*** Begin section ***

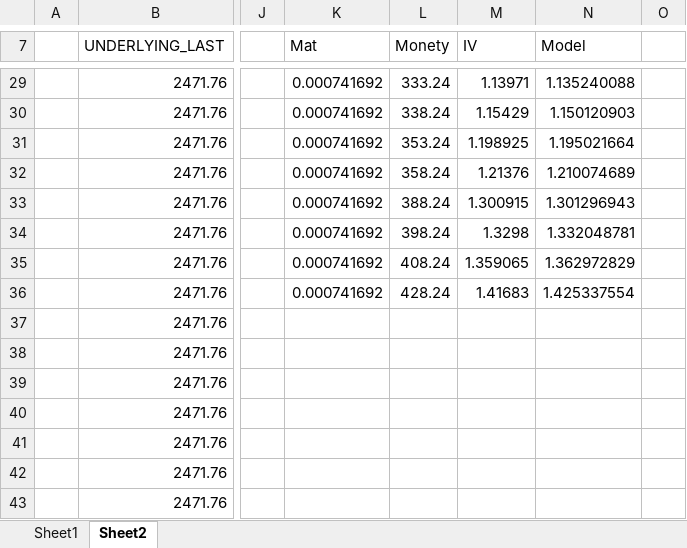
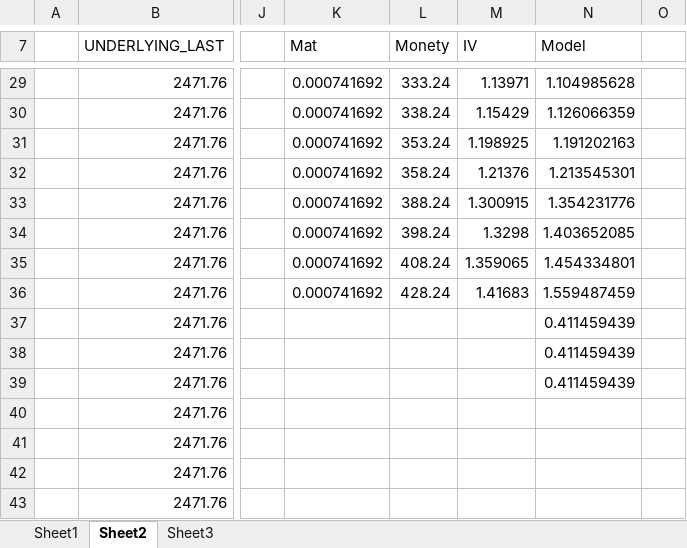
Before and after one commit to Paul-Pelletier/Financial-Modelling-Package, an Excel workbook: raw_data.xlsx, sheet Sheet2, drawn as a sheet; only a part is shown, gaps mark what is left out; values as stored, in another font and other column widths than the file's, no borders; charts and pictures not drawn; the diff covers the shown part only; the diff names each change by its address in the sheet, - before the commit and + after, or states it on an @@ line.

```diff
--- a/raw_data.xlsx (sheet Sheet2)
+++ b/raw_data.xlsx (sheet Sheet2)
+sheet tab: Sheet3
-N29 (Model): 1.135240088
+N29 (Model): 1.104985628
-N30 (Model): 1.150120903
+N30 (Model): 1.126066359
-N31 (Model): 1.195021664
+N31 (Model): 1.191202163
-N32 (Model): 1.210074689
+N32 (Model): 1.213545301
-N33 (Model): 1.301296943
+N33 (Model): 1.354231776
-N34 (Model): 1.332048781
+N34 (Model): 1.403652085
-N35 (Model): 1.362972829
+N35 (Model): 1.454334801
-N36 (Model): 1.425337554
+N36 (Model): 1.559487459
-N37:N39 (Model): (empty)
+N37:N39 (Model): 0.411459439
```
Also changed, not shown: 25 edited cells elsewhere in this sheet, sheet Sheet1, charts or pictures, 9 other files.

*** End section ***

### How to complete this task
Without including any picture, print all of the entries above exactly.

### Written answer
Before and after one commit to Paul-Pelletier/Financial-Modelling-Package, an Excel workbook: raw_data.xlsx, sheet Sheet2, drawn as a sheet; only a part is shown, gaps mark what is left out; values as stored, in another font and other column widths than the file's, no borders; charts and pictures not drawn; the diff covers the shown part only; the diff names each change by its address in the sheet, - before the commit and + after, or states it on an @@ line.

```diff
--- a/raw_data.xlsx (sheet Sheet2)
+++ b/raw_data.xlsx (sheet Sheet2)
+sheet tab: Sheet3
-N29 (Model): 1.135240088
+N29 (Model): 1.104985628
-N30 (Model): 1.150120903
+N30 (Model): 1.126066359
-N31 (Model): 1.195021664
+N31 (Model): 1.191202163
-N32 (Model): 1.210074689
+N32 (Model): 1.213545301
-N33 (Model): 1.301296943
+N33 (Model): 1.354231776
-N34 (Model): 1.332048781
+N34 (Model): 1.403652085
-N35 (Model): 1.362972829
+N35 (Model): 1.454334801
-N36 (Model): 1.425337554
+N36 (Model): 1.559487459
-N37:N39 (Model): (empty)
+N37:N39 (Model): 0.411459439
```
Also changed, not shown: 25 edited cells elsewhere in this sheet, sheet Sheet1, charts or pictures, 9 other files.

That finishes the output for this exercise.